But there is some weird kind of leftist alignment all of a sudden, with the freaky radicals whining about how horrible the income gap has become recently.
See, for example:
* Huffington Post, "Income Gap Between Rich and Poor Is Highest in Decades, Data Show."And just in, at Crooks and Liars, "The Rich Got Rich And The Poor Got Poorer. But Ain't We Got Fun?" (At Memeorandum.)
* Robert Reich, "We're in a Recession Because the Rich Are Raking in an Absurd Portion of Wealth."
And I'll be honest here: I've always been a bit bothered by extremes in incomes and wealth, especially since I have spent a great deal of time around the very poor. But those concerns simply do not translate into the economic "solutions" that radical leftists propose, which is always wealth transfers from rich to poor by way of "tax fairness" and the expansion of social welfare entitlements as far as the eye can see. (And this more than anything is strangling our economy.)
A couple of days ago Darleen Click had an essay entitled, "The road to hell is cheerily paved ... by people like Matt Yglesias." Darleen points readers to an essay by Yglesias at The Nation, "A Great Time to Be Alive?" And rather than quote it, just be sure to read the whole thing (a classic statement of the collectivist/redistributionist policies of today's Democratic-Socialist establishment in the Age of Aquarius/Obama.) Darleen certainly picks up on the Aquarian vibes:
I hesitate to label Yglesias as evil, but he is much too intelligent to ignore the long history of failure of the anti-liberty, collectivist systems he is advocating. As with many Leftists, he is stuck in a kind of utopian loop believing that just once more, this time for sure! he and his like-minded brethren can drag humanity into an era of harmony where people will remain happily productive even as they give up any moral claim to their own labor and talents.It's a classic, and I can't resist including this line:

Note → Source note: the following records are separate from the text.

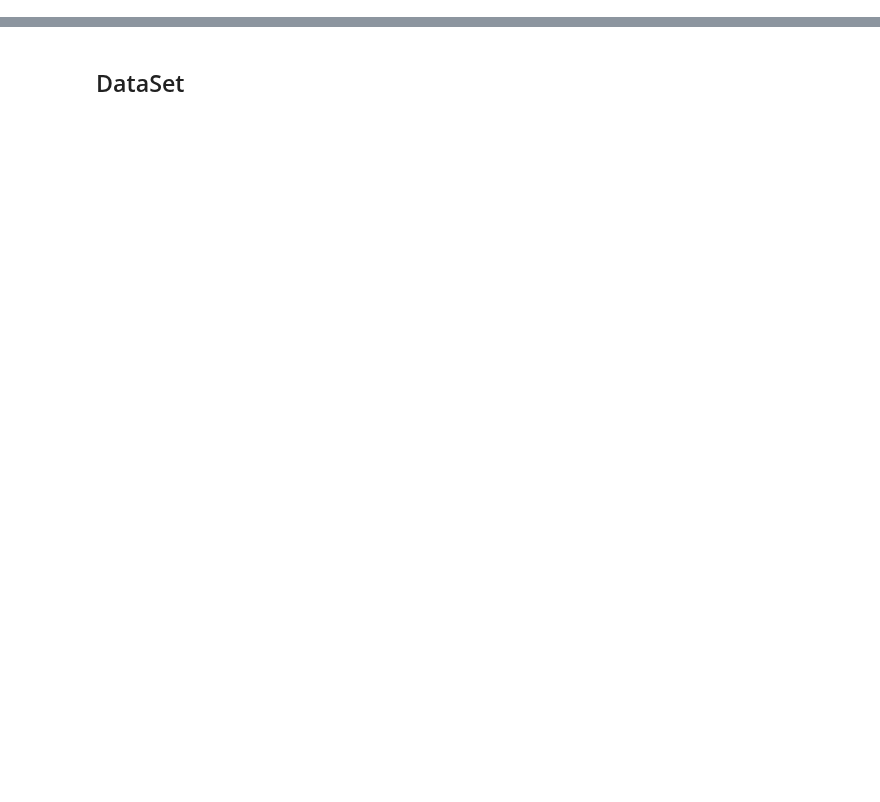
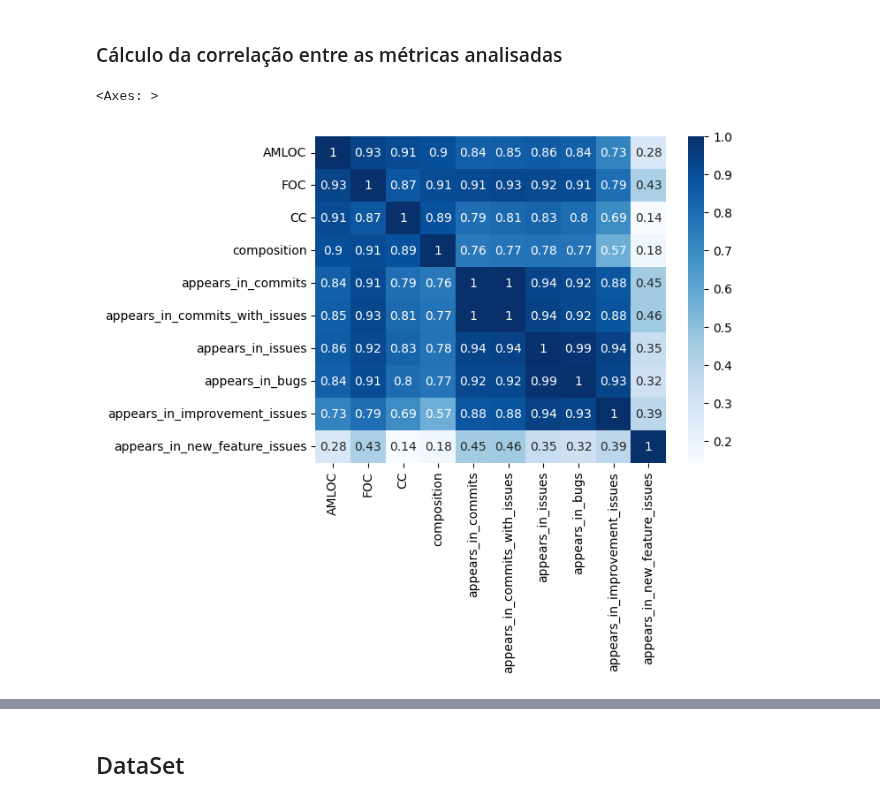
Before and after one commit to armandossrecife/my_validation, a Jupyter notebook: My_Commits_and_my_Issues_from_Cassandra.ipynb, the cells around one changed output, grey strips where cells are left out. Saved outputs shown, nothing was run; the diff lists cells and outputs as text; code cells hidden in the pictures; blank space fills up the shorter version.

```diff
--- a/My_Commits_and_my_Issues_from_Cassandra.ipynb
+++ b/My_Commits_and_my_Issues_from_Cassandra.ipynb
@@ -85,0 +1208,10 @@ def calculate_sample_size(confidence_level, margin_of_error, population_proporti
+# %% [markdown]
+### Cálculo da correlação entre as métricas analisadas
+# %%
+# calculate the correlation matrix on the numeric columns
+corr = df_critical_files_info_full.select_dtypes('number').corr()
+
+sns.heatmap(corr, cmap='Blues', annot=True)
+# %% [output]
+<Axes: >
+[figure, added]
```
Also changed, not shown: parts of 113 cells of this notebook.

Civilization begins with the realization that if an individual is sovereign, the basic commandments against murder and theft must also be accompanied by the commandment against coveting.I'm also less hesitant to describe such collectivism --- by Yglesias or any of the others --- as evil. We know where collectivization leads, and we know that evil resides in the hearts of those who are ingracious and covetous, so I guess readers can make the implications as to where I'm headed ...
In any case, two more things: One is Doug Ross's awesome entry, "The Towering Financial Acumen of the Left -- Spittled-laced Balloon Juice insists Rich Must Get Poorer to Make Things Gooder."
And I'll close with something from the Daily Kos Kommissars that ties it all together. See, "WaPo: Don't Tax the Rich!":
Here is the supposed "liberal" Washington Post columnist Ruth Marcus in today's edition:
I'm all for a more progressive tax code. But consider: The Tax Policy Center examined what it would take to avoid raising taxes on families earning less than $250,000 a year while reducing the deficit to 3 percent of the economy by decade's end. The top two rates would have to rise to 72.4 and 76.8 percent, more than double the current level. You don't have to be anti-tax zealot Grover Norquist to think this would be insane.
Why is this insane? In the 1950's, a time of prosperity, the top rate was 90%. Were Eisenhower and Nixon insane? No Ms. Marcus, you do have to be a Grover Norquist to find 70+ rates insane. There is nothing insane about it at all. The government needs money. Rich people have plenty of it. Why rob banks? Because that's where the money is. This isn't insanity. In fact, it's sanity.
Not only does the government need the money, the collectivists will rob you to get it!
They need the money!